→ **ACTION ITEM**
A complete answer lists every line of the material where the string "size" occurs.

→ **DATASET EXCERPTS**
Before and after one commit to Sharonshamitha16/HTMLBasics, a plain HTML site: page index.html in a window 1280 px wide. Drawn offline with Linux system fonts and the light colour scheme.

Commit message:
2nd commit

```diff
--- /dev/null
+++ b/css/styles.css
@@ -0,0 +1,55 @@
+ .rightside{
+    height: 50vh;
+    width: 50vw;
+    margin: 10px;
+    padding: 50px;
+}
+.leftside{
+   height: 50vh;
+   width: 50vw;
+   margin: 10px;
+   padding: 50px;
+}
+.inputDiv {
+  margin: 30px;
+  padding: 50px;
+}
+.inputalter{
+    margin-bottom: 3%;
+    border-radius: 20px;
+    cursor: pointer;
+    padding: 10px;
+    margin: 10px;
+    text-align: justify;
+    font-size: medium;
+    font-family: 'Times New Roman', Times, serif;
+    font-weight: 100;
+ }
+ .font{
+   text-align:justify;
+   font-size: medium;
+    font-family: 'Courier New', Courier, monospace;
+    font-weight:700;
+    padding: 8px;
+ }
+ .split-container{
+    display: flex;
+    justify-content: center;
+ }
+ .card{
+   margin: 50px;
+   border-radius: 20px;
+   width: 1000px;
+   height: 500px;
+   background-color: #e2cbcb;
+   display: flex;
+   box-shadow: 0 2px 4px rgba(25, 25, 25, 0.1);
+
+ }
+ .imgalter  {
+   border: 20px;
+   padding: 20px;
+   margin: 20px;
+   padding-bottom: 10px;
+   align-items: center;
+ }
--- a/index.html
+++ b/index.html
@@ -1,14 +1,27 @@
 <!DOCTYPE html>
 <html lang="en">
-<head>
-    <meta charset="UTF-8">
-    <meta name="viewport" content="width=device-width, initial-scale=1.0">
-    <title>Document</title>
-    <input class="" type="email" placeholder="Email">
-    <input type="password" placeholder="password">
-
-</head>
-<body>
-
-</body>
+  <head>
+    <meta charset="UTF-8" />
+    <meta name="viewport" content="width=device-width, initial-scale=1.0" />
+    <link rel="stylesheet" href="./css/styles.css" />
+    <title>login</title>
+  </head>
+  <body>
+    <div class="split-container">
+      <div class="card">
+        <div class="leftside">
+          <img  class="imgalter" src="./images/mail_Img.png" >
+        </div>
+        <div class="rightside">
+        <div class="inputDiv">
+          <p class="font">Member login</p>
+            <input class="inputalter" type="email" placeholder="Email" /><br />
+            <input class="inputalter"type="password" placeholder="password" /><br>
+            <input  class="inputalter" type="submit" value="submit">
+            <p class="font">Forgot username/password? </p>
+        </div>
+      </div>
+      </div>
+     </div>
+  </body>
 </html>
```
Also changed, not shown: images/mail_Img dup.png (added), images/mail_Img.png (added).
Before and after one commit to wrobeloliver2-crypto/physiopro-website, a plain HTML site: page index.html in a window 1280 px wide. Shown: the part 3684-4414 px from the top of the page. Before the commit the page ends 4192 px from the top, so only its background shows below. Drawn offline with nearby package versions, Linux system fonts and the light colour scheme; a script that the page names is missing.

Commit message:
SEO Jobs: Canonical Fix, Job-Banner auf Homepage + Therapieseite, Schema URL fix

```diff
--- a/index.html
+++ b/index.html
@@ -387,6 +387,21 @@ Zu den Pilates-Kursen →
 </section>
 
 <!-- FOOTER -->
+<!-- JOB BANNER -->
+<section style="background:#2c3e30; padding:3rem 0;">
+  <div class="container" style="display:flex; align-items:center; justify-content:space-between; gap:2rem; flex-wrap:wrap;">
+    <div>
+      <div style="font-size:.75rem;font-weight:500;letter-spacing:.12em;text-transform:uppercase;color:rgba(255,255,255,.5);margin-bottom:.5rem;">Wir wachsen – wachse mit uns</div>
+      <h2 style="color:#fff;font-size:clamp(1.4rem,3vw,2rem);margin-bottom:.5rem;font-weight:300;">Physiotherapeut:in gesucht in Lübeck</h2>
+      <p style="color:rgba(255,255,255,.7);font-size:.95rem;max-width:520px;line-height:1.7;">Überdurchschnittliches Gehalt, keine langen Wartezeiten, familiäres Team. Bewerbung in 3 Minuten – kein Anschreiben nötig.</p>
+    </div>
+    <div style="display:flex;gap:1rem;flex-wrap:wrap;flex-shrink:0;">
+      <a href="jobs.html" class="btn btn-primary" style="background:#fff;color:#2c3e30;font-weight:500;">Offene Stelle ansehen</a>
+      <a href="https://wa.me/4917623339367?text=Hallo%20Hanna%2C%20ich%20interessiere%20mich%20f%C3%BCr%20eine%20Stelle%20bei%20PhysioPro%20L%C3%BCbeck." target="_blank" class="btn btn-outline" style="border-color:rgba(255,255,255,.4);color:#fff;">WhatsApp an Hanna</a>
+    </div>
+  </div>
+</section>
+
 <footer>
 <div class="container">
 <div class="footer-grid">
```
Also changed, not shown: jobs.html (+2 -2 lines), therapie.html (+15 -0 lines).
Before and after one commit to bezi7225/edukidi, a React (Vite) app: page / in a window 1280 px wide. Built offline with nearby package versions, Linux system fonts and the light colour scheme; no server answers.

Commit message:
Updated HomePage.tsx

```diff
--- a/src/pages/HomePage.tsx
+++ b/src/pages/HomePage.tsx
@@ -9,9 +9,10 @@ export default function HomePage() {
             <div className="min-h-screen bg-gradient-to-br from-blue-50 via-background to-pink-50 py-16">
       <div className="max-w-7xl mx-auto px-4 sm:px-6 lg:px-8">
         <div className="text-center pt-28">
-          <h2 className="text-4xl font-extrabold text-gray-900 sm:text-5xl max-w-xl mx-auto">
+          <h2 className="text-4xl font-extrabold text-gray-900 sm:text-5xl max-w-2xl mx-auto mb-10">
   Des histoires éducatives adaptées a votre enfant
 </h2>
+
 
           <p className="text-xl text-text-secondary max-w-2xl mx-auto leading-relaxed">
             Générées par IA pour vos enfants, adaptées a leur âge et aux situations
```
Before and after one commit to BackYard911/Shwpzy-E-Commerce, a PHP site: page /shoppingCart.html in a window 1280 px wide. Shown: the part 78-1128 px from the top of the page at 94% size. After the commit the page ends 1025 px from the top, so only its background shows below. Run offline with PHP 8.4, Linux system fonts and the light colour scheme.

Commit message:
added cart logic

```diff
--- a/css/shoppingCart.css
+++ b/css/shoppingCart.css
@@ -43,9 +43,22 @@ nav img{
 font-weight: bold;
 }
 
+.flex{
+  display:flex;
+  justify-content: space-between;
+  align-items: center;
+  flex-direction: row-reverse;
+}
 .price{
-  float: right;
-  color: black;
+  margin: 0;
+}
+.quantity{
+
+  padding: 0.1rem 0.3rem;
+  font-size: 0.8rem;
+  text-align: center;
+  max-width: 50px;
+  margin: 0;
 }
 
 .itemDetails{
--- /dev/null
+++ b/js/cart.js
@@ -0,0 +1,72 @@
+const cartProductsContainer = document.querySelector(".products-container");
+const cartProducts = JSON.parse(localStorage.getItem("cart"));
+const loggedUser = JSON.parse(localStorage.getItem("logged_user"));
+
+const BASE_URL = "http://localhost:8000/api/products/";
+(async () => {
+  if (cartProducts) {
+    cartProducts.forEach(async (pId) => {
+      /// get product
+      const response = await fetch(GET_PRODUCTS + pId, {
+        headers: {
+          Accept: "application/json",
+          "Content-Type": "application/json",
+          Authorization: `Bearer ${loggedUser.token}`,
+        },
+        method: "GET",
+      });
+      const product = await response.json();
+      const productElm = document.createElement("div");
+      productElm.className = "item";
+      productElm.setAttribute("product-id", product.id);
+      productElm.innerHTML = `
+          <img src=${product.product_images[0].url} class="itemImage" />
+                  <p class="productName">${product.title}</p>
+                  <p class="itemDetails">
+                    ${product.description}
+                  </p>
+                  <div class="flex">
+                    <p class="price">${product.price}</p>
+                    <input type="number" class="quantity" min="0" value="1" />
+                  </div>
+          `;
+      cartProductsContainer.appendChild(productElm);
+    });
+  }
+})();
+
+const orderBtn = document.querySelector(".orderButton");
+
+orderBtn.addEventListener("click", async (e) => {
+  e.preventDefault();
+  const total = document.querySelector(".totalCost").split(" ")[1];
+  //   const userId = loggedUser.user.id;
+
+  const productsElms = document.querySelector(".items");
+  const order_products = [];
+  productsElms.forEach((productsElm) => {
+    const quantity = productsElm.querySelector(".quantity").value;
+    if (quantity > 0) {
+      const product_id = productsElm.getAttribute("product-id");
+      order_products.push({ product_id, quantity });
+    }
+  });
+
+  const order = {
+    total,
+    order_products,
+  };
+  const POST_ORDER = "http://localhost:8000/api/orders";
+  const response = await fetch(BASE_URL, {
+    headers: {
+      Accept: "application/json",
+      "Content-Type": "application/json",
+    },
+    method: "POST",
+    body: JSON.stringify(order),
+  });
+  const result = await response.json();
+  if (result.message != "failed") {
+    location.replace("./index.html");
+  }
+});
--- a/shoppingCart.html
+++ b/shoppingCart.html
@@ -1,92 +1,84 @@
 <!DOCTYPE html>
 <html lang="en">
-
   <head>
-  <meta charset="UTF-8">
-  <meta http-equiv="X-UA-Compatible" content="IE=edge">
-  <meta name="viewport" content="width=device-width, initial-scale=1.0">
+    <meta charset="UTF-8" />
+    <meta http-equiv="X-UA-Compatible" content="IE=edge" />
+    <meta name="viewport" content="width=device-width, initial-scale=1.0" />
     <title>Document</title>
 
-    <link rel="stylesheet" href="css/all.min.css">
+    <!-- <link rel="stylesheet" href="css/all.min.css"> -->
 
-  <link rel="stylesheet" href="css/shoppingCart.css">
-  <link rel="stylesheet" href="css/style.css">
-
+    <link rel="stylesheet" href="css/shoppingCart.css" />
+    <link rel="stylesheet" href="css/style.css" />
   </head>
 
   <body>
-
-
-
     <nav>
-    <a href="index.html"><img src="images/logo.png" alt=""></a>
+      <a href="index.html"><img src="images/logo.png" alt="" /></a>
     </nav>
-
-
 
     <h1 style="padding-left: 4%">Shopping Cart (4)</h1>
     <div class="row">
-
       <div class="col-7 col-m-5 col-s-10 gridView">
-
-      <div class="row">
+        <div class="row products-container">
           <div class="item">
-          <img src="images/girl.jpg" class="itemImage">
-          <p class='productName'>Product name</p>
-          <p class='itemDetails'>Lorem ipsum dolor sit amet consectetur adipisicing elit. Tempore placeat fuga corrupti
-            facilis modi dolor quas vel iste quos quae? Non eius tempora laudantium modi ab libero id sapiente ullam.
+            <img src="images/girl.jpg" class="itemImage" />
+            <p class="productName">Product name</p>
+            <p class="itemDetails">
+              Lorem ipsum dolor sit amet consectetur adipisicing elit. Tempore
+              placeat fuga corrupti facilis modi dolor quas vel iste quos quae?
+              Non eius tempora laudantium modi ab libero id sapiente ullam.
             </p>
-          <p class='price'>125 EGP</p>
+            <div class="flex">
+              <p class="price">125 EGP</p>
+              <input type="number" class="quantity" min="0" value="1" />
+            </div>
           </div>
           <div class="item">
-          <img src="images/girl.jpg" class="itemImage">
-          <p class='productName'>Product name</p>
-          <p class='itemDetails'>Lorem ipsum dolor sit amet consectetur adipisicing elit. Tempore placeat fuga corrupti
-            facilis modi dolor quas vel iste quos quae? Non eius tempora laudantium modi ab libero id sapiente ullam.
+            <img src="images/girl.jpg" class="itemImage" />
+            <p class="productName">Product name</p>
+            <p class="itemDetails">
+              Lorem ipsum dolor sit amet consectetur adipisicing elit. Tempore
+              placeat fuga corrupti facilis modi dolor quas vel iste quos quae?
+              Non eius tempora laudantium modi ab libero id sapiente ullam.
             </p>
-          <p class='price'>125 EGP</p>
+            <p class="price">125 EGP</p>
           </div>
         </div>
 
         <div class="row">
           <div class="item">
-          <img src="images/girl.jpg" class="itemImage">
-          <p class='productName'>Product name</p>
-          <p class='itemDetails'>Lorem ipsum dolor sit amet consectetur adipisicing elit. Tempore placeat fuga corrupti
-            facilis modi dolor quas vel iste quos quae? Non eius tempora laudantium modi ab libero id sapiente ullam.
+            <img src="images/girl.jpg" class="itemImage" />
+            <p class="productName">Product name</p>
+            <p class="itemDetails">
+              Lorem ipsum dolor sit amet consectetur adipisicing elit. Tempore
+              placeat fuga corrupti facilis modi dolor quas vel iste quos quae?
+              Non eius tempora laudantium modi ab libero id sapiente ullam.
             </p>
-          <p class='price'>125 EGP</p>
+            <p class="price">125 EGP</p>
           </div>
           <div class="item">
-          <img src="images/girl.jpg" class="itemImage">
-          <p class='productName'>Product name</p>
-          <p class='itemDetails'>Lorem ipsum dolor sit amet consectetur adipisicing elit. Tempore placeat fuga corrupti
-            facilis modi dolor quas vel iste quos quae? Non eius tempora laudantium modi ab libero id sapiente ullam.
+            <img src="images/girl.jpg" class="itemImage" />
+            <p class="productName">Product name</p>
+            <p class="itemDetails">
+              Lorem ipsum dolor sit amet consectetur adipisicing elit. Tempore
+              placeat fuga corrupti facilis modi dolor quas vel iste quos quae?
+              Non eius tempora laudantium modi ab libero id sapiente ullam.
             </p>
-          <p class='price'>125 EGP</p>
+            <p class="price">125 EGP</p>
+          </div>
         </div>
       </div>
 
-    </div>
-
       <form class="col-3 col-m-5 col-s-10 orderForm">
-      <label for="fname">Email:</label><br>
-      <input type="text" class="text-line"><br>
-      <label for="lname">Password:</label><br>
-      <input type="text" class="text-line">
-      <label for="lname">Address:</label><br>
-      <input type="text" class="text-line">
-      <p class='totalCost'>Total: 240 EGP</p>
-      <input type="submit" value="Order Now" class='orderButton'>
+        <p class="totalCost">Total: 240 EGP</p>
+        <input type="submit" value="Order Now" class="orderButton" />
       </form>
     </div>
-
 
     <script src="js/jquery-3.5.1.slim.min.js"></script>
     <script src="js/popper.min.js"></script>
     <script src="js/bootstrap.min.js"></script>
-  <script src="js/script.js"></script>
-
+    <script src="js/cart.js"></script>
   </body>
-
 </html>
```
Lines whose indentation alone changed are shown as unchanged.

→ **ANSWER TO THIS PROBLEM**
+    font-size: medium;
+   font-size: medium;
+      <div style="font-size:.75rem;font-weight:500;letter-spacing:.12em;text-transform:uppercase;color:rgba(255,255,255,.5);margin-bottom:.5rem;">Wir wachsen – wachse mit uns</div>
+      <h2 style="color:#fff;font-size:clamp(1.4rem,3vw,2rem);margin-bottom:.5rem;font-weight:300;">Physiotherapeut:in gesucht in Lübeck</h2>
+      <p style="color:rgba(255,255,255,.7);font-size:.95rem;max-width:520px;line-height:1.7;">Überdurchschnittliches Gehalt, keine langen Wartezeiten, familiäres Team. Bewerbung in 3 Minuten – kein Anschreiben nötig.</p>
Before and after one commit to BackYard911/Shwpzy-E-Commerce, a PHP site: page /shoppingCart.html in a window 1280 px wide. Shown: the part 78-1128 px from the top of the page at 94% size. After the commit the page ends 1025 px from the top, so only its background shows below. Run offline with PHP 8.4, Linux system fonts and the light colour scheme.
+  font-size: 0.8rem;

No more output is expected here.